A prenuptial agreement is a written agreement made prior to marriage between a couple in contemplation of marriage. It considers the present income and assets of the parties and determines how the assets should be divided in the event of divorce. The normal prenup considers separate property, or property that was brought into the marriage or received through inheritance or gift. In some instances, the document may consider marital property.
If one party has substantial assets and the other does not, a prenup discussion can determine how those assets will be consumed during the marriage. For instance, the parties may agree that a percentage of retirement assets be used for living expenses during the marriage.
Since many older partners have children of a prior relationship, the prenup can be used as an estate planning tool to consider inheritances and which property will be distributed to children on an inter vivos basis.
The prenup may also consider care and treatment options in the event of infirmity. It may define which assets are to be used first to pay for care and treatment expenses. Finally, a prenup can specify the method of dispute resolution in the event the marriage fails. Like many other contracts, a prenup can contain an arbitration clause.

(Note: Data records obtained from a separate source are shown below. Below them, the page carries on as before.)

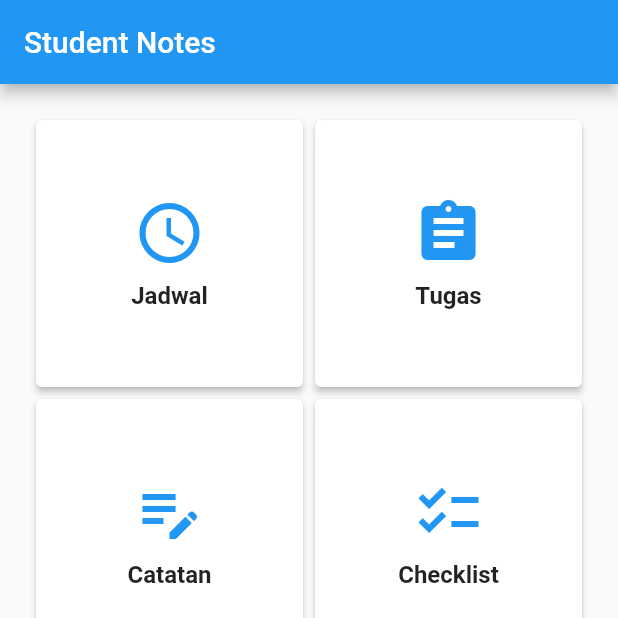
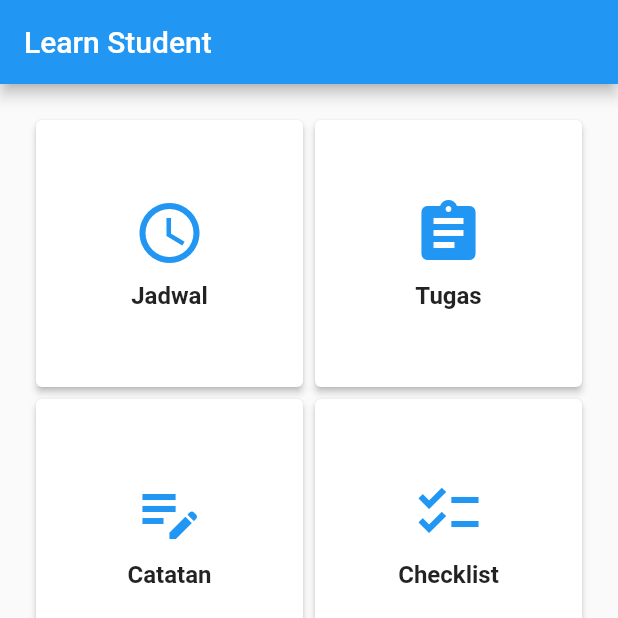
Before and after one commit to gugumrg/Student_notes, a Flutter app: the screen it shows after launch, on a phone screen of 412 x 824 dp, the top half of it. Run offline on Flutter 3.47's test engine with Material 2 defaults, Android fonts, the light colour scheme and no system bars; our stand-ins replace flutter_local_notifications, shared_preferences, timezone.

Commit message:
Update Minur

```diff
--- a/lib/beranda.dart
+++ b/lib/beranda.dart
@@ -17,7 +17,7 @@ class HomeScreen extends StatelessWidget {
       ),
       home: Scaffold(
         appBar: AppBar(
-          title: const Text('Student Notes'),
+          title: const Text('Learn Student'),
         ),
         body: GridView.count(
           crossAxisCount: 2,
```
Also changed, not shown: lib/TugasPage.dart (+15 -3 lines).
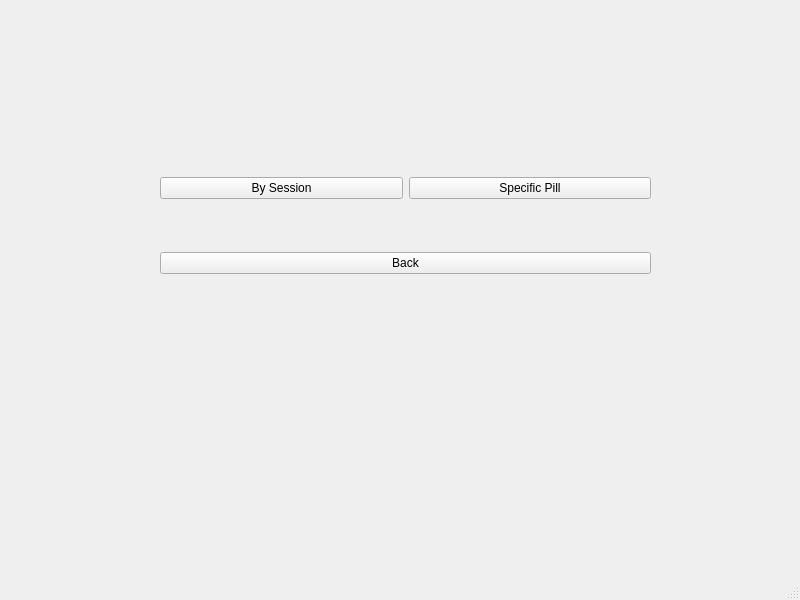
Old version of the form Kin-tech/d1.ui in the repository sankomil/Kin-tech-test.
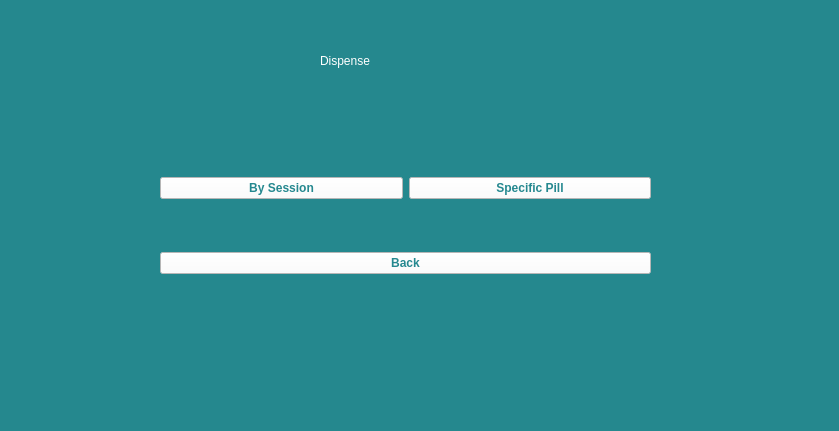
New version of the form.

What changed in the file:
```diff
--- a/Kin-tech/d1.ui
+++ b/Kin-tech/d1.ui
@@ -6,15 +6,19 @@
    <rect>
     <x>0</x>
     <y>0</y>
-    <width>800</width>
-    <height>600</height>
+    <width>839</width>
+    <height>431</height>
    </rect>
   </property>
   <property name="windowTitle">
    <string>d1</string>
   </property>
+  <property name="styleSheet">
+   <string notr="true">
+background-color: rgb(37, 136, 142);</string>
+  </property>
   <widget class="QWidget" name="centralwidget">
-   <widget class="QWidget" name="">
+   <widget class="QWidget" name="layoutWidget">
     <property name="geometry">
      <rect>
       <x>160</x>
@@ -28,6 +32,11 @@
       <layout class="QHBoxLayout" name="horizontalLayout">
        <item>
         <widget class="QPushButton" name="session_button">
+         <property name="styleSheet">
+          <string notr="true">background-color: rgb(255, 255, 255);
+color: rgb(37, 136, 143);
+font-weight: bold;</string>
+         </property>
          <property name="text">
           <string>By Session</string>
          </property>
@@ -35,6 +44,11 @@
        </item>
        <item>
         <widget class="QPushButton" name="pill_button">
+         <property name="styleSheet">
+          <string notr="true">background-color: rgb(255, 255, 255);
+color: rgb(37, 136, 143);
+font-weight: bold;</string>
+         </property>
          <property name="text">
           <string>Specific Pill</string>
          </property>
@@ -44,6 +58,11 @@
      </item>
      <item>
       <widget class="QPushButton" name="back_button">
+       <property name="styleSheet">
+        <string notr="true">background-color: rgb(255, 255, 255);
+color: rgb(37, 136, 143);
+font-weight: bold;</string>
+       </property>
        <property name="text">
         <string>Back</string>
        </property>
@@ -51,6 +70,23 @@
      </item>
     </layout>
    </widget>
+   <widget class="QLabel" name="label">
+    <property name="geometry">
+     <rect>
+      <x>320</x>
+      <y>30</y>
+      <width>251</width>
+      <height>61</height>
+     </rect>
+    </property>
+    <property name="styleSheet">
+     <string notr="true">color:rgb(255, 255, 255);
+font: 24pt &quot;Rockwell&quot;;</string>
+    </property>
+    <property name="text">
+     <string>Dispense</string>
+    </property>
+   </widget>
   </widget>
   <widget class="QMenuBar" name="menubar">
    <property name="geometry">
```
Left out of the diff: 2 changed lines with no effect on the pictures.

Laws on prenuptial agreements can be complex, so a domestic law attorney may help couples to consider options and have the agreement reduced to writing. Questions should be asked of the attorney, concerns should be expressed, and various scenarios should be discussed to ensure that the partners are in agreement.